  • Verdun FR, Lepori D, Monnin P, Valley JF, Schnyder P, Gudinchet F (2004). Management of patient dose and image noise in pediatric CT abdominal examinations. Eur Radiol 14: 835-841
  • CTisus  Johns Hopkins Web site giving adult and pediatric CT protocols.
  • Voch P (2005) CT dose reduction in children. Eur Radiol 15: 2330-2340
  • Cody DC, Moxley DM, Krugh KT, O’Daniel JC, Wagner LK, Eftekhari F (2004) Strategies for formulating appropriate MDCT techniques when imaging the Chest, Abdomen, and Pelvis in Pediatric Patients. AJR 182:849-859
  • FDA Public Health Notification(2001): Reducing radiation risk from computed tomography for pediatric and small adult patients.
  • PatersonA, Frush DP, Donnelly LF (2001) Helical CT of the body: are settings adjusted for pediatric patients?
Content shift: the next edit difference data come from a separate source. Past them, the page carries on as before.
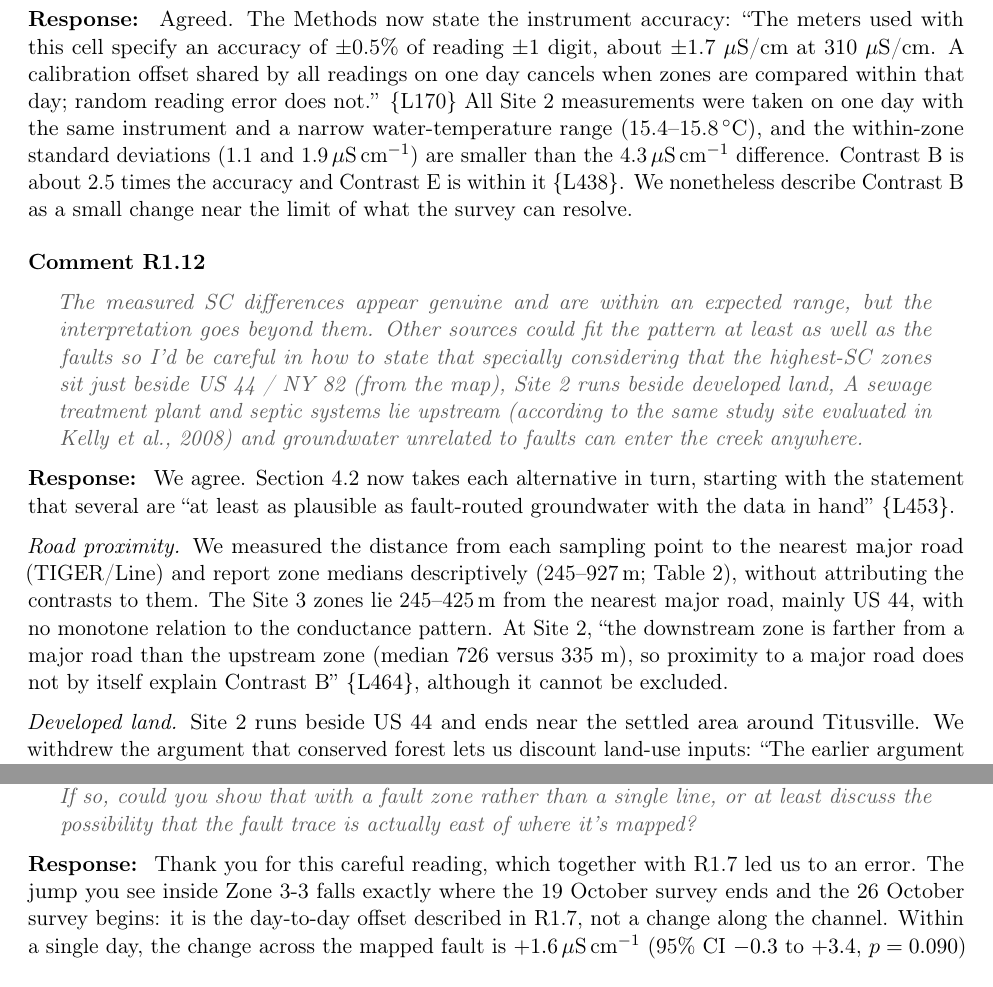
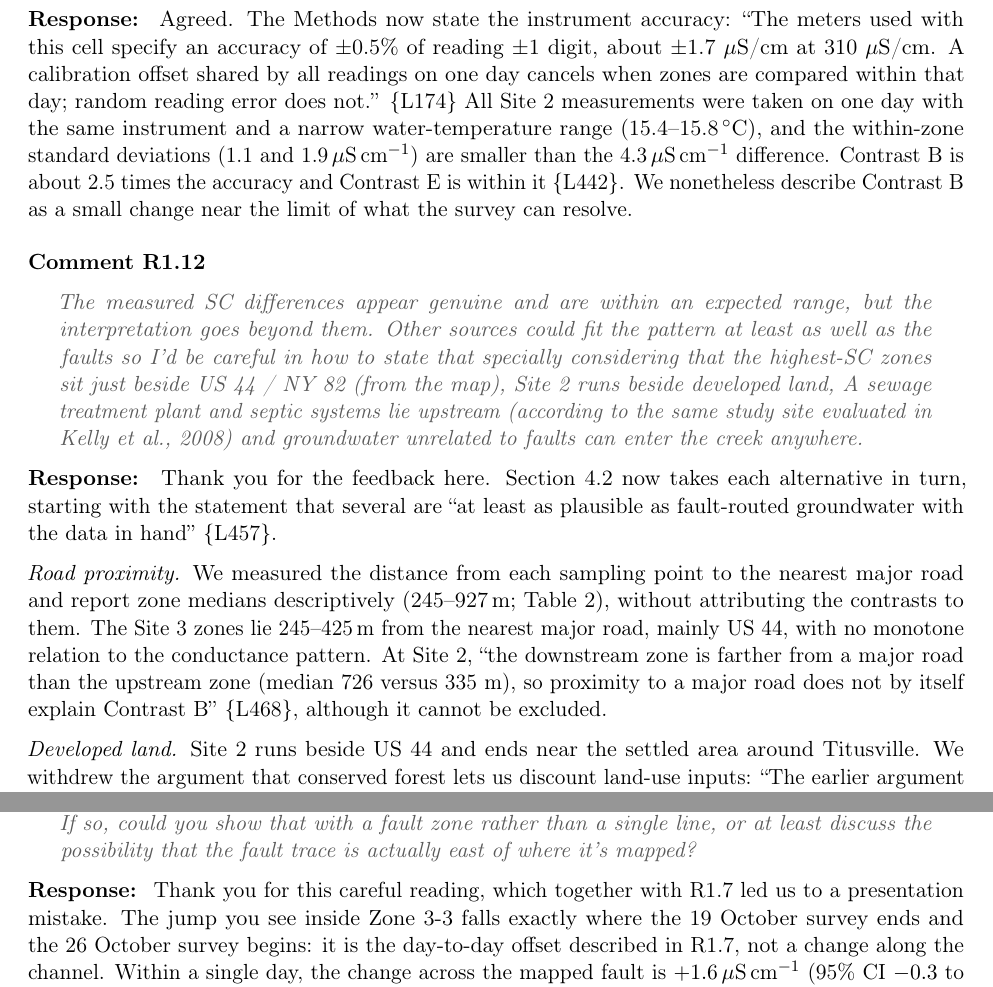
Before and after one commit to taddyb/wappingers_road_salts, a LaTeX document (response_to_reviewers.tex, which reads letter_linerefs.tex): two parts of pages 6 and 9 of 12, joined at a grey line, cut so that both start at the same text. Compiled offline with pdfLaTeX.

```diff
--- a/letter_linerefs.tex
+++ b/letter_linerefs.tex
@@ -1,70 +1,70 @@
 % Generated by src/letter_linerefs.py. Do not edit by hand.
 % Maps each \linelabel key in revisions.tex to its line number in
 % revisions_diff.pdf (the highlighted-changes manuscript).
-\expandafter\def\csname Lref@L:intro-gw\endcsname{66}
-\expandafter\def\csname Lref@L:intro-faults\endcsname{71}
+\expandafter\def\csname Lref@L:intro-gw\endcsname{67}
+\expandafter\def\csname Lref@L:intro-faults\endcsname{72}
 \expandafter\def\csname Lref@L:intro-bedrock\endcsname{85}
 \expandafter\def\csname Lref@L:intro-karst\endcsname{89}
-\expandafter\def\csname Lref@L:intro-syndrome\endcsname{98}
-\expandafter\def\csname Lref@L:intro-tributary\endcsname{102}
-\expandafter\def\csname Lref@L:intro-mask\endcsname{108}
-\expandafter\def\csname Lref@L:pred1\endcsname{116}
-\expandafter\def\csname Lref@L:pred2\endcsname{118}
-\expandafter\def\csname Lref@L:pred3\endcsname{120}
-\expandafter\def\csname Lref@L:intro-framing\endcsname{130}
-\expandafter\def\csname Lref@L:budnik\endcsname{142}
-\expandafter\def\csname Lref@L:m-dates\endcsname{158}
-\expandafter\def\csname Lref@L:m-accuracy\endcsname{170}
-\expandafter\def\csname Lref@L:site2-bend\endcsname{191}
-\expandafter\def\csname Lref@L:site2-bend-caveat\endcsname{196}
-\expandafter\def\csname Lref@L:cl-sensor\endcsname{205}
-\expandafter\def\csname Lref@L:cl-accuracy\endcsname{206}
-\expandafter\def\csname Lref@L:cl-single\endcsname{212}
-\expandafter\def\csname Lref@L:m-welch\endcsname{224}
-\expandafter\def\csname Lref@L:m-withinday\endcsname{238}
-\expandafter\def\csname Lref@L:m-offset\endcsname{240}
-\expandafter\def\csname Lref@L:m-autocorr\endcsname{247}
-\expandafter\def\csname Lref@L:m-autocorr-check\endcsname{252}
-\expandafter\def\csname Lref@L:m-changepoint\endcsname{254}
-\expandafter\def\csname Lref@L:table-intro\endcsname{268}
-\expandafter\def\csname Lref@L:sd-range\endcsname{270}
-\expandafter\def\csname Lref@L:contrastB-adj\endcsname{288}
-\expandafter\def\csname Lref@L:site2-trace\endcsname{296}
-\expandafter\def\csname Lref@L:site2-flow\endcsname{297}
-\expandafter\def\csname Lref@L:contrastD\endcsname{310}
-\expandafter\def\csname Lref@L:contrastE\endcsname{313}
-\expandafter\def\csname Lref@L:pooling\endcsname{325}
-\expandafter\def\csname Lref@L:pooling-sd\endcsname{329}
-\expandafter\def\csname Lref@L:offset-seam\endcsname{332}
-\expandafter\def\csname Lref@L:offset-repeat\endcsname{336}
-\expandafter\def\csname Lref@L:cl-start\endcsname{347}
-\expandafter\def\csname Lref@L:cl-peaks\endcsname{350}
-\expandafter\def\csname Lref@L:cl-bp\endcsname{356}
-\expandafter\def\csname Lref@L:cl-E\endcsname{360}
-\expandafter\def\csname Lref@L:cp-none\endcsname{365}
-\expandafter\def\csname Lref@L:cp-site2\endcsname{367}
-\expandafter\def\csname Lref@L:cp-contrastB\endcsname{376}
-\expandafter\def\csname Lref@L:cp-E-min\endcsname{382}
-\expandafter\def\csname Lref@L:disc-answer\endcsname{393}
-\expandafter\def\csname Lref@L:disc-D\endcsname{406}
-\expandafter\def\csname Lref@L:disc-E\endcsname{408}
-\expandafter\def\csname Lref@L:disc-clpeak\endcsname{419}
-\expandafter\def\csname Lref@L:disc-mask\endcsname{433}
-\expandafter\def\csname Lref@L:disc-size\endcsname{438}
-\expandafter\def\csname Lref@L:disc-screening\endcsname{441}
-\expandafter\def\csname Lref@L:alt-start\endcsname{453}
-\expandafter\def\csname Lref@L:alt-road-site2\endcsname{464}
-\expandafter\def\csname Lref@L:alt-road\endcsname{468}
-\expandafter\def\csname Lref@L:alt-season\endcsname{470}
-\expandafter\def\csname Lref@L:alt-withdraw\endcsname{477}
-\expandafter\def\csname Lref@L:alt-wwtp\endcsname{493}
-\expandafter\def\csname Lref@L:disc-surveys\endcsname{538}
-\expandafter\def\csname Lref@L:lim-discharge\endcsname{548}
-\expandafter\def\csname Lref@L:lim-tracers\endcsname{552}
-\expandafter\def\csname Lref@L:lim-thalweg\endcsname{553}
-\expandafter\def\csname Lref@L:lim-faultpos\endcsname{564}
-\expandafter\def\csname Lref@L:td\endcsname{570}
-\expandafter\def\csname Lref@L:td-pitfall\endcsname{572}
-\expandafter\def\csname Lref@L:mgmt\endcsname{596}
-\expandafter\def\csname Lref@L:appendix\endcsname{827}
+\expandafter\def\csname Lref@L:intro-syndrome\endcsname{94}
+\expandafter\def\csname Lref@L:intro-tributary\endcsname{106}
+\expandafter\def\csname Lref@L:intro-mask\endcsname{112}
+\expandafter\def\csname Lref@L:pred1\endcsname{120}
+\expandafter\def\csname Lref@L:pred2\endcsname{122}
+\expandafter\def\csname Lref@L:pred3\endcsname{124}
+\expandafter\def\csname Lref@L:intro-framing\endcsname{134}
+\expandafter\def\csname Lref@L:budnik\endcsname{146}
+\expandafter\def\csname Lref@L:m-dates\endcsname{162}
+\expandafter\def\csname Lref@L:m-accuracy\endcsname{174}
+\expandafter\def\csname Lref@L:site2-bend\endcsname{195}
+\expandafter\def\csname Lref@L:site2-bend-caveat\endcsname{200}
+\expandafter\def\csname Lref@L:cl-sensor\endcsname{209}
+\expandafter\def\csname Lref@L:cl-accuracy\endcsname{210}
+\expandafter\def\csname Lref@L:cl-single\endcsname{216}
+\expandafter\def\csname Lref@L:m-welch\endcsname{228}
+\expandafter\def\csname Lref@L:m-withinday\endcsname{242}
+\expandafter\def\csname Lref@L:m-offset\endcsname{244}
+\expandafter\def\csname Lref@L:m-autocorr\endcsname{251}
+\expandafter\def\csname Lref@L:m-autocorr-check\endcsname{256}
+\expandafter\def\csname Lref@L:m-changepoint\endcsname{258}
+\expandafter\def\csname Lref@L:table-intro\endcsname{272}
+\expandafter\def\csname Lref@L:sd-range\endcsname{274}
+\expandafter\def\csname Lref@L:contrastB-adj\endcsname{292}
+\expandafter\def\csname Lref@L:site2-trace\endcsname{300}
+\expandafter\def\csname Lref@L:site2-flow\endcsname{301}
+\expandafter\def\csname Lref@L:contrastD\endcsname{314}
+\expandafter\def\csname Lref@L:contrastE\endcsname{317}
+\expandafter\def\csname Lref@L:pooling\endcsname{329}
+\expandafter\def\csname Lref@L:pooling-sd\endcsname{333}
+\expandafter\def\csname Lref@L:offset-seam\endcsname{336}
+\expandafter\def\csname Lref@L:offset-repeat\endcsname{340}
+\expandafter\def\csname Lref@L:cl-start\endcsname{351}
+\expandafter\def\csname Lref@L:cl-peaks\endcsname{354}
+\expandafter\def\csname Lref@L:cl-bp\endcsname{360}
+\expandafter\def\csname Lref@L:cl-E\endcsname{364}
+\expandafter\def\csname Lref@L:cp-none\endcsname{369}
+\expandafter\def\csname Lref@L:cp-site2\endcsname{371}
+\expandafter\def\csname Lref@L:cp-contrastB\endcsname{380}
+\expandafter\def\csname Lref@L:cp-E-min\endcsname{386}
+\expandafter\def\csname Lref@L:disc-answer\endcsname{397}
+\expandafter\def\csname Lref@L:disc-D\endcsname{410}
+\expandafter\def\csname Lref@L:disc-E\endcsname{412}
+\expandafter\def\csname Lref@L:disc-clpeak\endcsname{423}
+\expandafter\def\csname Lref@L:disc-mask\endcsname{437}
+\expandafter\def\csname Lref@L:disc-size\endcsname{442}
+\expandafter\def\csname Lref@L:disc-screening\endcsname{445}
+\expandafter\def\csname Lref@L:alt-start\endcsname{457}
+\expandafter\def\csname Lref@L:alt-road-site2\endcsname{468}
+\expandafter\def\csname Lref@L:alt-road\endcsname{472}
+\expandafter\def\csname Lref@L:alt-season\endcsname{474}
+\expandafter\def\csname Lref@L:alt-withdraw\endcsname{481}
+\expandafter\def\csname Lref@L:alt-wwtp\endcsname{497}
+\expandafter\def\csname Lref@L:disc-surveys\endcsname{542}
+\expandafter\def\csname Lref@L:lim-discharge\endcsname{552}
+\expandafter\def\csname Lref@L:lim-tracers\endcsname{556}
+\expandafter\def\csname Lref@L:lim-thalweg\endcsname{557}
+\expandafter\def\csname Lref@L:lim-faultpos\endcsname{568}
+\expandafter\def\csname Lref@L:td\endcsname{574}
+\expandafter\def\csname Lref@L:td-pitfall\endcsname{576}
+\expandafter\def\csname Lref@L:mgmt\endcsname{600}
+\expandafter\def\csname Lref@L:appendix\endcsname{831}
 \newcommand{\Lref}[1]{\ifcsname Lref@#1\endcsname\csname Lref@#1\endcsname\else\textbf{??}\fi}
--- a/response_to_reviewers.tex
+++ b/response_to_reviewers.tex
@@ -331,11 +331,11 @@
 enter the creek anywhere.
 \end{comment}
 \begin{response}
-We agree. Section~4.2 now takes each alternative in turn, starting with the statement that several
+Thank you for the feedback here. Section~4.2 now takes each alternative in turn, starting with the statement that several
 are \mq{at least as plausible as fault-routed groundwater with the data in hand} \Ln{alt-start}.
 
 \emph{Road proximity.} We measured the distance from each sampling point to the nearest major
-road (TIGER/Line) and report zone medians descriptively (245--927\,m; Table~2), without
+road and report zone medians descriptively (245--927\,m; Table~2), without
 attributing the contrasts to them. The Site~3 zones lie 245--425\,m from the nearest major road,
 mainly US~44, with no monotone relation to the conductance pattern. At Site~2, \mq{the
 downstream zone is farther from a major road than the upstream zone (median 726 versus 335~m),
@@ -524,7 +524,7 @@
 it's mapped?
 \end{comment}
 \begin{response}
-Thank you for this careful reading, which together with R1.7 led us to an error. The jump you
+Thank you for this careful reading, which together with R1.7 led us to a presentation mistake. The jump you
 see inside Zone~3-3 falls exactly where the 19~October survey ends and the 26~October survey
 begins: it is the day-to-day offset described in R1.7, not a change along the channel. Within a
 single day, the change across the mapped fault is $+1.6$\uScm\
```
Also changed, not shown: revisions.tex (+2 -2 lines), revisions_diff.tex (+30 -30 lines), response_to_reviewers.pdf, 2 other files.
American Journal of Radiology 176:297-301

Parameters affecting CT dose

Malignancy risks associated with ionizing radiation

  • ICRP Publication no.60. 1990 recommendations of the International Commission on Radiological Protection. Oxford, England: Pergamon, 1991
  • BEIR VII – Phase 2 (2005) Health risks from exposure to low levels of ionizing radiation. National Academies Press.
  • Donnelly LF (2002) Lessons from history. Pediatr Radiol 32: 287-292

Risks associated with pediatric CT

  • Brenner DJ, Elliston CD, Hall EJ, Berdon WE (2001) Estimated risks of radiation-induced fatal cancer from pediatric CT. American Journal of Radiology 176:289-296
  • Pierce DA, Preston DL (2000) Radiation-related cancer risks at low doses among atomic bomb survivors. Radiation Research 154:178-186
  • Brenner DJ. Estimating cancer risks from pediatric CT: going from the qualitative to the quantitative. Pediatr Radiol 2002; 32: 228-231.
  • Conference on the ALARA concept in pediatric intelligent dose reduction (2002) Pediatr Radiol 32 (4): 217-313

Effective doses in CT examinations.

  • Picano E (2004) Sustainability of medical imaging. BMJ 328: 578-580
  • FDA website What are the radiation risks from CT?
  • Shrimpton PC, Hillier MC, Lewis MA, Dunn M (2005) Doses from Computed Tomography examinations in the UK – 2003 review. NRPB – W67, NRPB Publications.
  • Huda W. Effective doses to adult and pediatric patients. Pediatr Radiol 2002; 32: 272-279.

Useful articles for paediatricians

  • Frush DP, Donnelly LF and RosenNS (2004) Computed tomography and radiation risks: What pediatric health providers should know. Pediatrics 112(4): 951-957
  • Thomas KE, Parnell-Parmley JE, Haidar S, Moineddin R, Charkot E, BenDavid G and Krajewski C (2006) Assessment of radiation dose awareness among pediatricians. Pediatric Radiology 36: 823-832
  • American Academy of Pediatrics Grand Rounds8: 41-42 (2002) Think Twice before Ordering that CT.
  • Radiation Risks and Pediatric Computed Tomography (CT): A guide for health care providers. Published by the National Cancer Institute (2002). 

For more information click here.